### What the exercise asks
Lines with the word "output" in them must be copied from the records below.

### Source records
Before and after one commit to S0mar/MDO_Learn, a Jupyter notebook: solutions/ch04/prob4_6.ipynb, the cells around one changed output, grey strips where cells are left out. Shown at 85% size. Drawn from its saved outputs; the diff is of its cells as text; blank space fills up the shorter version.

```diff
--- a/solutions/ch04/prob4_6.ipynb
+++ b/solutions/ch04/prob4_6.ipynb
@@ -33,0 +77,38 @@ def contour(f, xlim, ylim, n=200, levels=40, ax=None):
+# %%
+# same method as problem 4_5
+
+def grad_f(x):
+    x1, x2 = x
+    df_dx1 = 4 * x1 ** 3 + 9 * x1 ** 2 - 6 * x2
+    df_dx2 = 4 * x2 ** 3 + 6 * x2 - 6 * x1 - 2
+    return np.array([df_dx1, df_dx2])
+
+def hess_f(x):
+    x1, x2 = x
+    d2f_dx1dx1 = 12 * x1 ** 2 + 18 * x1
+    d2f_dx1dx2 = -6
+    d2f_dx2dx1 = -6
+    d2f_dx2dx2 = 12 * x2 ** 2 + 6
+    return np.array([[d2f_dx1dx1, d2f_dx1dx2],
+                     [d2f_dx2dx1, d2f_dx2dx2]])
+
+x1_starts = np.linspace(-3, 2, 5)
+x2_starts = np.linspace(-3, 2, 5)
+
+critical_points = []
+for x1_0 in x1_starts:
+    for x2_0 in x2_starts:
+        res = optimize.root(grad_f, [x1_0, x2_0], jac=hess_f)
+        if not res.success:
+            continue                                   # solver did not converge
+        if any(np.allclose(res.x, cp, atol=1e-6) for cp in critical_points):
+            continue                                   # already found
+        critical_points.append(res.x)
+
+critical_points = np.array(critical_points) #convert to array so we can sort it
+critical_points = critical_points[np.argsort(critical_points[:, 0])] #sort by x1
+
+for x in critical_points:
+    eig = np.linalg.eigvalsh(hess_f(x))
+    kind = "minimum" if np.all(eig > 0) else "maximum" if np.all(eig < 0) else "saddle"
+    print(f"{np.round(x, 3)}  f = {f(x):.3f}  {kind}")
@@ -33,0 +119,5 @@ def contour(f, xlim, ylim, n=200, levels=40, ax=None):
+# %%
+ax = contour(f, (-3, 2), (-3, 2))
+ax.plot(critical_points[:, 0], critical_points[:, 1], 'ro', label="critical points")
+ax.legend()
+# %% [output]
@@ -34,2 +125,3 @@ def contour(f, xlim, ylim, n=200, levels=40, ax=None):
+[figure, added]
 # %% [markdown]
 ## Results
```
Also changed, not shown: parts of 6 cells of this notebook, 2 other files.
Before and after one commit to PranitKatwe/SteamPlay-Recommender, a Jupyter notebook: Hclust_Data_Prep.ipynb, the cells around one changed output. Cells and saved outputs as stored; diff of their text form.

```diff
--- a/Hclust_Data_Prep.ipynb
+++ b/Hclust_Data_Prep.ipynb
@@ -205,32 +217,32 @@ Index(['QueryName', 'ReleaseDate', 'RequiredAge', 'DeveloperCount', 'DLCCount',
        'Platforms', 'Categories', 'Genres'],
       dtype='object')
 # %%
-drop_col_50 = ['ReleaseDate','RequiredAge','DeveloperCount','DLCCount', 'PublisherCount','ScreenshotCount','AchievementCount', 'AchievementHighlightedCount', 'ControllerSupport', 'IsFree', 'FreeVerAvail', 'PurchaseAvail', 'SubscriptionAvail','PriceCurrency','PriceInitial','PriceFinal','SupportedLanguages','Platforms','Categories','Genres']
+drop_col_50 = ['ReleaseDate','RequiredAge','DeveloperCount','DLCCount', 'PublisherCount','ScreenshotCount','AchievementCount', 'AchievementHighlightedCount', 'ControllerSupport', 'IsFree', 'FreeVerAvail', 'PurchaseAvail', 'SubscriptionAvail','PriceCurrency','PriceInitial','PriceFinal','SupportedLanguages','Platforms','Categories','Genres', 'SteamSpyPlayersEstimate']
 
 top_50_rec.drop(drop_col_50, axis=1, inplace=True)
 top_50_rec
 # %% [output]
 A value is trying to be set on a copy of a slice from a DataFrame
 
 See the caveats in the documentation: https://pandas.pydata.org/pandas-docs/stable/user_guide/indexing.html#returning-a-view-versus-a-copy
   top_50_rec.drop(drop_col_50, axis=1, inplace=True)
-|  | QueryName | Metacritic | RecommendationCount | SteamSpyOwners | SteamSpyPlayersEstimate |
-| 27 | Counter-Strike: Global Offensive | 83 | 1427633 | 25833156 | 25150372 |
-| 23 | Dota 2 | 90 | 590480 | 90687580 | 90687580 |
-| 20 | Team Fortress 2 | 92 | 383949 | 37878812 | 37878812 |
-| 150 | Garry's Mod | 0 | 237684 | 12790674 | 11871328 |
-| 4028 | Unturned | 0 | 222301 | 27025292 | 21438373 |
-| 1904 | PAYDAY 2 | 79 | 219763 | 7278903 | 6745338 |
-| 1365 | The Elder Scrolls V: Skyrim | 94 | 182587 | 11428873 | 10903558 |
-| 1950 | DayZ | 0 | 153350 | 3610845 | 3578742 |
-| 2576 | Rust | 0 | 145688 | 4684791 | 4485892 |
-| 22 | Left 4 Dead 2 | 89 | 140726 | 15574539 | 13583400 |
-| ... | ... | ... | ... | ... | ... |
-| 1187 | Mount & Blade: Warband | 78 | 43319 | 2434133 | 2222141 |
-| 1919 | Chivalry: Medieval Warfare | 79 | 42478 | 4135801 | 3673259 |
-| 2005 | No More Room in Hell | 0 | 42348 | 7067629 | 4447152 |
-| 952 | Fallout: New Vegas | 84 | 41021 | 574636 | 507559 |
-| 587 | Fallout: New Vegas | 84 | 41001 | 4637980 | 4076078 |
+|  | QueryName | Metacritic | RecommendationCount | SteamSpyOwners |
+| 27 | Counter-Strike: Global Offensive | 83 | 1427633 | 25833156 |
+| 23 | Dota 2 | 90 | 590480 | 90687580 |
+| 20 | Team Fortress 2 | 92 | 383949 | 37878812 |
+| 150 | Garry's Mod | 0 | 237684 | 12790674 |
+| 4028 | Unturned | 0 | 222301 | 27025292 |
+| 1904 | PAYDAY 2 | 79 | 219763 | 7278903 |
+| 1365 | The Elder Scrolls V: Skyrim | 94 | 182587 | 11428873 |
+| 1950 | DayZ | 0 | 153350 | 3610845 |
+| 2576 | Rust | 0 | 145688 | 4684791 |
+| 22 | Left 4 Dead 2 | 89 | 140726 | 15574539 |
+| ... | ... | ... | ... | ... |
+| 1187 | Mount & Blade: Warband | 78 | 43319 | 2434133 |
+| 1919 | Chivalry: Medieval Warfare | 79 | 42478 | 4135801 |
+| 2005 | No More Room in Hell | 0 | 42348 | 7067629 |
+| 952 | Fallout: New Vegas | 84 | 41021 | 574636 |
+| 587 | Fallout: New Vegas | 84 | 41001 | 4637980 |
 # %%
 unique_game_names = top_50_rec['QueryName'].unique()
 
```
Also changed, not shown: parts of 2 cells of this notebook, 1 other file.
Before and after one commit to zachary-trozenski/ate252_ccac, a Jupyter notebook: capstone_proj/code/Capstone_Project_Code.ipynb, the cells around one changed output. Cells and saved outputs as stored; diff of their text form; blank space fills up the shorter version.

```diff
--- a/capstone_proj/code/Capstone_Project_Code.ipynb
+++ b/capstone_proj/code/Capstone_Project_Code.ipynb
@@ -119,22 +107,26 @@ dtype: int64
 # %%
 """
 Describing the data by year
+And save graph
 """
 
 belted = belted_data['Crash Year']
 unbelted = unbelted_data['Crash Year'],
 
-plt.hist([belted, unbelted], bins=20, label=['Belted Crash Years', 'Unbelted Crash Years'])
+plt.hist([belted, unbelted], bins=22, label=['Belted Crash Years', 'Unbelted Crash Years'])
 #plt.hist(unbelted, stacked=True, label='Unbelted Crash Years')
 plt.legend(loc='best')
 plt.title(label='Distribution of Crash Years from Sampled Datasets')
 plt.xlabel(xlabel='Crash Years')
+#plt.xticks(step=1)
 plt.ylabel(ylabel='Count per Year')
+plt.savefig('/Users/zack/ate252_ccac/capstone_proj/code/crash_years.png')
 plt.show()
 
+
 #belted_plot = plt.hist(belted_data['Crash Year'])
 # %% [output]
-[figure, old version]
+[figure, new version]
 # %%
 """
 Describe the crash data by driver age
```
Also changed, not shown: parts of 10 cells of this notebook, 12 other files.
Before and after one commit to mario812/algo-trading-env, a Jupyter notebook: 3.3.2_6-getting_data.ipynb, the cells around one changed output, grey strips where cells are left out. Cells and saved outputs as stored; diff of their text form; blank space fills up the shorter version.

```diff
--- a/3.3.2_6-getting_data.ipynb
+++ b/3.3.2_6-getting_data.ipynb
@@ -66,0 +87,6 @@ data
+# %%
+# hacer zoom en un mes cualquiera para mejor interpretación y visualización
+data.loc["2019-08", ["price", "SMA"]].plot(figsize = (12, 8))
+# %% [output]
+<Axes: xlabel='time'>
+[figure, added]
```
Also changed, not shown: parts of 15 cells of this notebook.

### Response to the task
Before and after one commit to S0mar/MDO_Learn, a Jupyter notebook: solutions/ch04/prob4_6.ipynb, the cells around one changed output, grey strips where cells are left out. Shown at 85% size. Drawn from its saved outputs; the diff is of its cells as text; blank space fills up the shorter version.
+# %% [output]
Before and after one commit to PranitKatwe/SteamPlay-Recommender, a Jupyter notebook: Hclust_Data_Prep.ipynb, the cells around one changed output. Cells and saved outputs as stored; diff of their text form.
 # %% [output]
Before and after one commit to zachary-trozenski/ate252_ccac, a Jupyter notebook: capstone_proj/code/Capstone_Project_Code.ipynb, the cells around one changed output. Cells and saved outputs as stored; diff of their text form; blank space fills up the shorter version.
 # %% [output]
Before and after one commit to mario812/algo-trading-env, a Jupyter notebook: 3.3.2_6-getting_data.ipynb, the cells around one changed output, grey strips where cells are left out. Cells and saved outputs as stored; diff of their text form; blank space fills up the shorter version.
+# %% [output]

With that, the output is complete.